Recommendation: I am comfortable saying that Worley is much better than his Oliver projection, though he certainly isn’t an ace. He should be owned in all NL-only leagues and most 14-team mixed leagues, and cycled in 10- and 12-team mixed leagues.
Allen Craig | Cardinals | LF/RF | 1% Yahoo! ownership
Oliver projection: .279/.333/.457
Consider this your very deep league recommendation. Injuries to David Freese and Skip Schumaker have opened up some playing time for Craig. He was activated from the disabled list on May 2 and pinch hit later that night. The following day, he spot started at third base; he’ll get third base eligibility in Yahoo leagues if he starts five games there. His defense at the position is suspect, but the Cards are drawn thin across the infield and may not have much choice. Alternatives like the all glove, no bat Nick Punto aren’t exactly desirable.
The main draw to Craig right now is his opportunity to play four to five games a week while contributing a little to every category. His power and speed are middling skills but he does manage to pop the occasional bomb and swipe a few bags. His plate discipline is solid, so he should be able to contribute to the runs and RBI categories. Given the talent on the Cards roster, it appears that Craig’s playing time will probably evaporate in about two weeks when Schumaker returns. That will free up Danny Descalso to take more turns at third base. As such, he’s nothing more than an injury patch who probably won’t hurt you and could surprise you with solid production.
Recommendation: Craig is for those ultra deep leagues. A few 16-team league owners might have a use for him and most 18- and 20-team leagues probably have a home as well. NL-only leagues that use more than 45 outfielders probably have a short term home for him.
Daniel Descalso | Cardinals | 2b/3b | 1% Yahoo! ownership
Oliver projection: .254/.308/.376
Here’s another deep league option courtesy of the Cardinals. While Craig is currently benefiting from Freese’s demise, Descalso has garnered everyday playing time in Schumaker’s stead. Descalso’s projected .684 OPS says all there needs to be said about his hitting skills: There isn’t much there. Fortunately, he has two things working for him, playing time and a skill set that could improve.
In the minors, Descalso was one of those rare players who walked almost as often as he struck out.
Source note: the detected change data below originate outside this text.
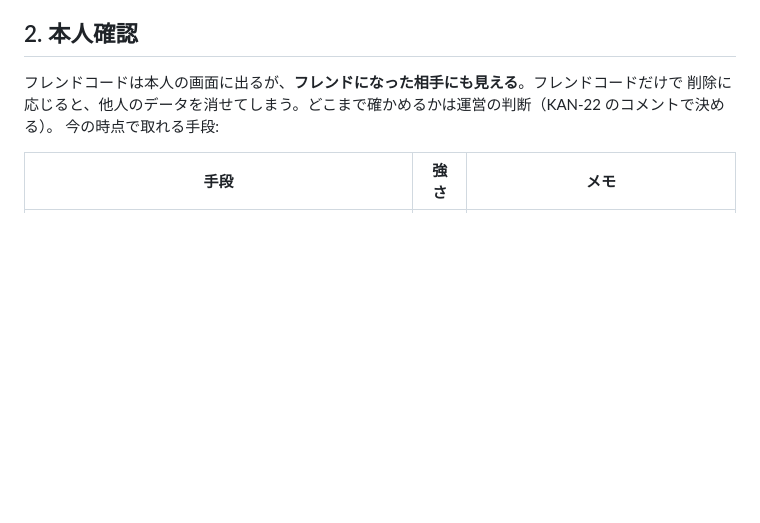
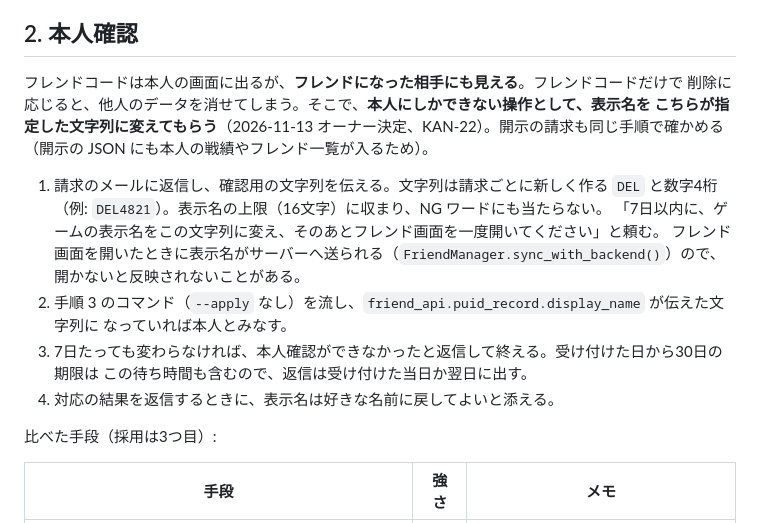
Before and after one commit to oekklab-source/Tag_game, a Markdown page: docs/DATA_DELETION_RUNBOOK.md, the part around the change. GitHub-like rendering; blank space fills up the shorter version.

Commit message:
データ削除・開示の請求で、表示名を指定の文字列に変えてもらって本人を確かめる (KAN-22)
フレンドコードはフレンドになった相手にも見えるので、コードだけで応じると他人のデータを消せてしまう。
ゲームを改修せずに本人にしかできない確かめ方として、オーナーが手順書の3案から選んだ。
請求者にも手間がかかるので、プライバシーポリシー第10条にも同じ手順を書く。

Co-Authored-By: Claude Opus 5.5 <noreply@anthropic.com>

```diff
--- a/docs/DATA_DELETION_RUNBOOK.md
+++ b/docs/DATA_DELETION_RUNBOOK.md
@@ -22,8 +22,22 @@
 ## 2. 本人確認
 
 フレンドコードは本人の画面に出るが、**フレンドになった相手にも見える**。フレンドコードだけで
-削除に応じると、他人のデータを消せてしまう。どこまで確かめるかは運営の判断（KAN-22 のコメントで決める）。
-今の時点で取れる手段:
+削除に応じると、他人のデータを消せてしまう。そこで、**本人にしかできない操作として、表示名を
+こちらが指定した文字列に変えてもらう**（2026-11-13 オーナー決定、KAN-22）。開示の請求も同じ手順で確かめる
+（開示の JSON にも本人の戦績やフレンド一覧が入るため）。
+
+1. 請求のメールに返信し、確認用の文字列を伝える。文字列は請求ごとに新しく作る `DEL` と数字4桁
+   （例: `DEL4821`）。表示名の上限（16文字）に収まり、NG ワードにも当たらない。
+   「7日以内に、ゲームの表示名をこの文字列に変え、そのあとフレンド画面を一度開いてください」と頼む。
+   フレンド画面を開いたときに表示名がサーバーへ送られる（`FriendManager.sync_with_backend()`）ので、
+   開かないと反映されないことがある。
+2. 手順 3 のコマンド（`--apply` なし）を流し、`friend_api.puid_record.display_name` が伝えた文字列に
+   なっていれば本人とみなす。
+3. 7日たっても変わらなければ、本人確認ができなかったと返信して終える。受け付けた日から30日の期限は
+   この待ち時間も含むので、返信は受け付けた当日か翌日に出す。
+4. 対応の結果を返信するときに、表示名は好きな名前に戻してよいと添える。
+
+比べた手段（採用は3つ目）:
 
 | 手段 | 強さ | メモ |
 |---|---|---|
```
Also changed, not shown: docs/PRIVACY_POLICY_DRAFT.md (+3 -0 lines).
If he can inch his strikeout rate down to the 10-14 percent that he featured in the minors, he just needs a little ball-in-play luck to be playable in a wide range of leagues. The key for Descalso is to take advantage of this opportunity. If he can put together a respectable triple slash while flashing the leather, he could easily unseat Schumaker as the regular second baseman. If you’re considering picking up Descalso, this is what you are hoping for.
The one wild card to consider—and this goes for Craig too—Tony LaRussa. Who knows what mix and match games will be played once Schumaker returns to the lineup.
Recommendation: NL-only leagues that use more than 30 middle infielders. Any league where you would permanently roster players like Schumaker or Wilson Valdez. Those in only moderately deep leagues should keep an eye on him.
Jason Bourgeois appears to have had enough words written about him this week. Those of you in need of stolen bases in deep leagues ought to give him a spin but I think his one-tool skill set is getting over-hyped at this point. I’ve seen him picked up in 12- team mixed leagues and that’s a big time no-no.
I have more words to say about Mark Melancon than I do about Bourgeois but I’ll stick with the basics. He’s a solid pitcher who could start picking up some saves. Lyon really shouldn’t be a closer since he’s so prone to these little runs of awful, but at the end of the day he’ll probably get his gig back from Melancon—if he ever officially loses it. Wilton Lopez and Jeff Fulchino could also find themselves with the job when all is said and done. It’s a bit of a fantasy quagmire, I have opted to avoid it, but those in deeper leagues will need to wade in and wager on one of these guys.